Problem details:
Count how many lines of the material contain the string "Sports", then give that number and nothing more.
====
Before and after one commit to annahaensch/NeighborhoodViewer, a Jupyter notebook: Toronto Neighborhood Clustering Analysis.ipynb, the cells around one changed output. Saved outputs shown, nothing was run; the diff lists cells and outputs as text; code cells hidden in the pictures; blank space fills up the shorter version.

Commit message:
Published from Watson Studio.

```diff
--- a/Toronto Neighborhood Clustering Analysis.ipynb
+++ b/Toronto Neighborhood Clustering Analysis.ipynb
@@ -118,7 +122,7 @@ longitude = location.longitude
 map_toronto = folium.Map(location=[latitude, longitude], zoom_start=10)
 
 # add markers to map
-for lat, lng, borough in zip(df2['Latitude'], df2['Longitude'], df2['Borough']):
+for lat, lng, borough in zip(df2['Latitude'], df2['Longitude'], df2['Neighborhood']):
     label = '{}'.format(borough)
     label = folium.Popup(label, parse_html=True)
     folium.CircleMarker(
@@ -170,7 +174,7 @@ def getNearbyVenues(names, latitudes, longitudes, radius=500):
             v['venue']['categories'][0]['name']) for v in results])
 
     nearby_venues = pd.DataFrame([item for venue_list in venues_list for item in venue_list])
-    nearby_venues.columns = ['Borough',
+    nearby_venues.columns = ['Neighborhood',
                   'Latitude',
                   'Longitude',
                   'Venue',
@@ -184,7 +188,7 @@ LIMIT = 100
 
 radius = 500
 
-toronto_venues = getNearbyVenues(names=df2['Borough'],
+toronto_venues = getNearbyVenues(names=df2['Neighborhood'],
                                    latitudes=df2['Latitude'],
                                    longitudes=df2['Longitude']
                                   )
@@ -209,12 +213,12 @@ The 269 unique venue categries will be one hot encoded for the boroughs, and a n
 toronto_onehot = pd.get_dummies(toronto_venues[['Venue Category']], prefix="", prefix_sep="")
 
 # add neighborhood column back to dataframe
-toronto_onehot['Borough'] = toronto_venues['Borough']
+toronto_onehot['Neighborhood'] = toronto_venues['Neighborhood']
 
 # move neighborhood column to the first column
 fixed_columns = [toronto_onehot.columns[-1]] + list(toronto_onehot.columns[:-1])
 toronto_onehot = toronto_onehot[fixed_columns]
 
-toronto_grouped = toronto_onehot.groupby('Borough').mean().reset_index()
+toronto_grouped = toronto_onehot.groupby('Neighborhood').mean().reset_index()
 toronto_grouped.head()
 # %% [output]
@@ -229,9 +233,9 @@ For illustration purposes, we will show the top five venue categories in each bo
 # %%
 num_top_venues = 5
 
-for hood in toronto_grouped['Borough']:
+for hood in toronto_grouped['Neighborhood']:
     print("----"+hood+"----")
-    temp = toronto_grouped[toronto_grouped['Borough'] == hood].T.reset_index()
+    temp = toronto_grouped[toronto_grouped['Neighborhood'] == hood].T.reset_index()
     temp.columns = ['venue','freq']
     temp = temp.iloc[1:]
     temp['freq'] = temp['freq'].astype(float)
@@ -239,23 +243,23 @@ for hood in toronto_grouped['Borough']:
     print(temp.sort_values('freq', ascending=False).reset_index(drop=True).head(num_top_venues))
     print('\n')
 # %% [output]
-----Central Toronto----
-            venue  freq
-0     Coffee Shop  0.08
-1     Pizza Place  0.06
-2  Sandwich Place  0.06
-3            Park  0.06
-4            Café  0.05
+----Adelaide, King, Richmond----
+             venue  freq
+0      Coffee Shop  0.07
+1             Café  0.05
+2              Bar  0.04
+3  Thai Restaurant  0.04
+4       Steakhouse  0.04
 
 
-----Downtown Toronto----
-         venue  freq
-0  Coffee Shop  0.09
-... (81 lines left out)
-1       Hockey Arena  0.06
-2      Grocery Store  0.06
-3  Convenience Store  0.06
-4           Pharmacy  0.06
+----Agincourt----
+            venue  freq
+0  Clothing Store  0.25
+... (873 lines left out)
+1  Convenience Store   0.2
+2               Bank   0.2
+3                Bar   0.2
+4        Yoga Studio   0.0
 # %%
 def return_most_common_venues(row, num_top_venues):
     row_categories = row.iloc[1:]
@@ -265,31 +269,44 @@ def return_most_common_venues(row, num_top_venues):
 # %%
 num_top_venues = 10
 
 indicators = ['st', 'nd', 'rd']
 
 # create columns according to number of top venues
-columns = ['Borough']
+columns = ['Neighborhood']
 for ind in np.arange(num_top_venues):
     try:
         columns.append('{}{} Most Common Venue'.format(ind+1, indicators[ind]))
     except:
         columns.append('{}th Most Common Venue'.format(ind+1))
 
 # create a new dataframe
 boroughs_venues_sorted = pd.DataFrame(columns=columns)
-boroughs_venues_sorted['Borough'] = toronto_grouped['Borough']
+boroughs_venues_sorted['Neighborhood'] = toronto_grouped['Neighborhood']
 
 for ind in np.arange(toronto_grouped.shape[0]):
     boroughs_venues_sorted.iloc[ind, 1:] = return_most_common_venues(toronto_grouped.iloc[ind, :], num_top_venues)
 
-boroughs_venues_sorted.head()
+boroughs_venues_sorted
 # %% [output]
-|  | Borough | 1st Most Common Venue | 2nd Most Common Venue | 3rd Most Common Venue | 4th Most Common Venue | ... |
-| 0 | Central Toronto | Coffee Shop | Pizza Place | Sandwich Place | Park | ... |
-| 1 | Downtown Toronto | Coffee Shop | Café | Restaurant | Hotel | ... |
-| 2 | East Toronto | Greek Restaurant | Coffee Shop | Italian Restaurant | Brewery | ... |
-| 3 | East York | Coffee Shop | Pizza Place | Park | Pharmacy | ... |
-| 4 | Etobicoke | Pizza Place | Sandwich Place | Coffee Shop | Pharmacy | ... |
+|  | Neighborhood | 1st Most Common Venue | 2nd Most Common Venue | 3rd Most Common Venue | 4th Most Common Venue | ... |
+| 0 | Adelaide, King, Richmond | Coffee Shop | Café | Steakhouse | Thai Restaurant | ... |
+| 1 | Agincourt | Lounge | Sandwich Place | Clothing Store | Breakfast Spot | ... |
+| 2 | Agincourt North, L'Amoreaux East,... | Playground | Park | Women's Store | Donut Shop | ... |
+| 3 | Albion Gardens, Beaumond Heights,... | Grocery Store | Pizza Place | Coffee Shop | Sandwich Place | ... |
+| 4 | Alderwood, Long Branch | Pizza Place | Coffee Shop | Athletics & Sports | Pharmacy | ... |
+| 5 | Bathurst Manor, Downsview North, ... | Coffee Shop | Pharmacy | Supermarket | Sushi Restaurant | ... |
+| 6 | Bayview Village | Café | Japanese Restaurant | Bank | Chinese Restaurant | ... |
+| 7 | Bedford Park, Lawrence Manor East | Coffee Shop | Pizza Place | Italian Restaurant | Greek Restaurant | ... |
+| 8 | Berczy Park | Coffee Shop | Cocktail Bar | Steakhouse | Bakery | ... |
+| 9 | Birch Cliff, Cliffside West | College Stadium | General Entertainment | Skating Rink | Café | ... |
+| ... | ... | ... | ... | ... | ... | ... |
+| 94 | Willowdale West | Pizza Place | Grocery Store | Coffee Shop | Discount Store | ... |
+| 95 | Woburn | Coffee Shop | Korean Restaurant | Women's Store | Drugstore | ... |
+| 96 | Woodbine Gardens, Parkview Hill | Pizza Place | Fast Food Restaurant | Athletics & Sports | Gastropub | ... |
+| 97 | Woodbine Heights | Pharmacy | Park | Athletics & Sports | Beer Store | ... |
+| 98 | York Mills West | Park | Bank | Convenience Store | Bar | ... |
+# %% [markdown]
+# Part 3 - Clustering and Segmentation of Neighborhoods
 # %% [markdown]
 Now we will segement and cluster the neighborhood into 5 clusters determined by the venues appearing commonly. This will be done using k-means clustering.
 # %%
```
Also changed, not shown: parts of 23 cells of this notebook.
====
Reply:
3